- **The input**
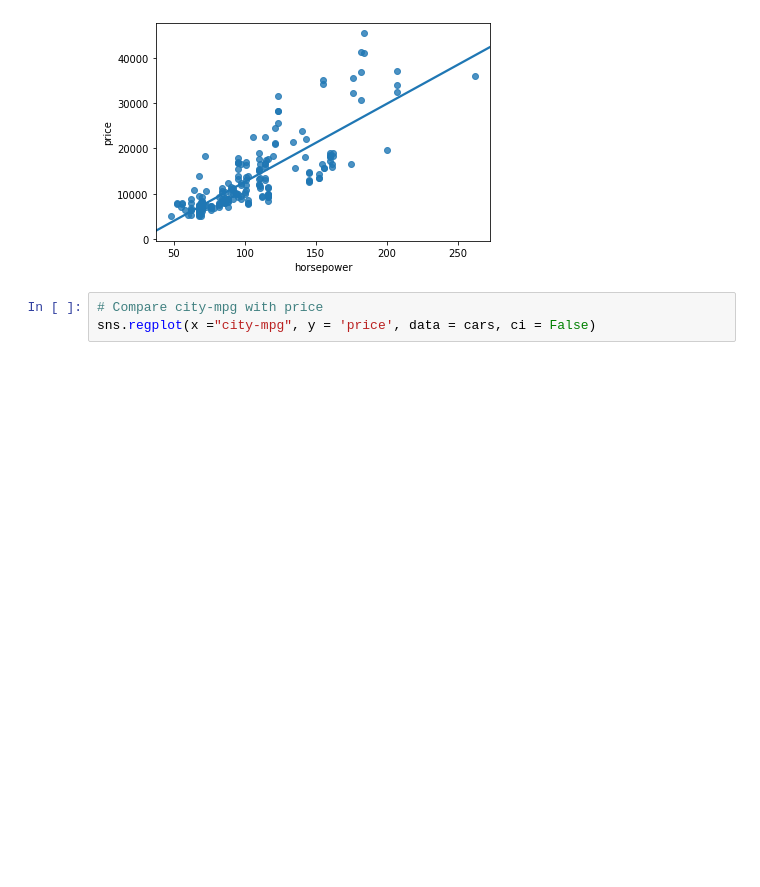
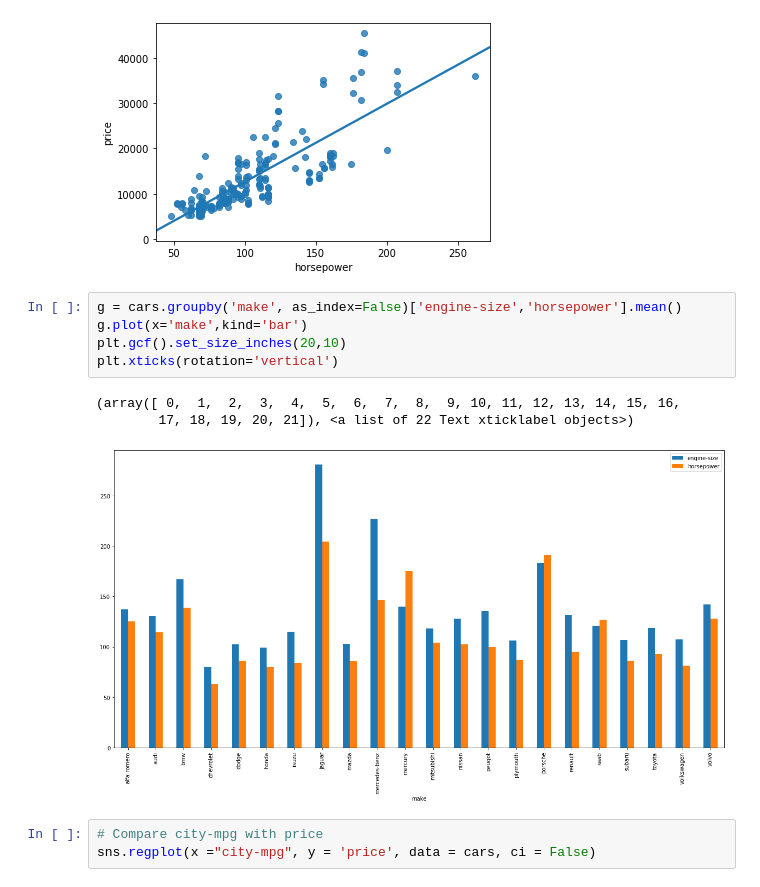
Before and after one commit to srikanthpragada/DS_06_JAN_2020, a Jupyter notebook: car/price_finder.ipynb, the cells around one changed output. Drawn from its saved outputs; the diff is of its cells as text; blank space fills up the shorter version.

```diff
--- a/car/price_finder.ipynb
+++ b/car/price_finder.ipynb
@@ -408,6 +410,15 @@ sns.regplot(x ="horsepower", y = 'price', data = cars,ci=False)
 # %% [output]
 <matplotlib.axes._subplots.AxesSubplot at 0x...>
 [figure]
+# %%
+g = cars.groupby('make', as_index=False)['engine-size','horsepower'].mean()
+g.plot(x='make',kind='bar')
+plt.gcf().set_size_inches(20,10)
+plt.xticks(rotation='vertical')
+# %% [output]
+(array([ 0,  1,  2,  3,  4,  5,  6,  7,  8,  9, 10, 11, 12, 13, 14, 15, 16,
+        17, 18, 19, 20, 21]), <a list of 22 Text xticklabel objects>)
+[figure, added]
 # %%
 # Compare city-mpg with price
 sns.regplot(x ="city-mpg", y = 'price', data = cars, ci = False)
```
Also changed, not shown: parts of 14 cells of this notebook, 2 other files.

- **Task to complete**
Could you repeat all of the entries exactly, without any of the images?

- **Output of the task**
Before and after one commit to srikanthpragada/DS_06_JAN_2020, a Jupyter notebook: car/price_finder.ipynb, the cells around one changed output. Drawn from its saved outputs; the diff is of its cells as text; blank space fills up the shorter version.

```diff
--- a/car/price_finder.ipynb
+++ b/car/price_finder.ipynb
@@ -408,6 +410,15 @@ sns.regplot(x ="horsepower", y = 'price', data = cars,ci=False)
 # %% [output]
 <matplotlib.axes._subplots.AxesSubplot at 0x...>
 [figure]
+# %%
+g = cars.groupby('make', as_index=False)['engine-size','horsepower'].mean()
+g.plot(x='make',kind='bar')
+plt.gcf().set_size_inches(20,10)
+plt.xticks(rotation='vertical')
+# %% [output]
+(array([ 0,  1,  2,  3,  4,  5,  6,  7,  8,  9, 10, 11, 12, 13, 14, 15, 16,
+        17, 18, 19, 20, 21]), <a list of 22 Text xticklabel objects>)
+[figure, added]
 # %%
 # Compare city-mpg with price
 sns.regplot(x ="city-mpg", y = 'price', data = cars, ci = False)
```
Also changed, not shown: parts of 14 cells of this notebook, 2 other files.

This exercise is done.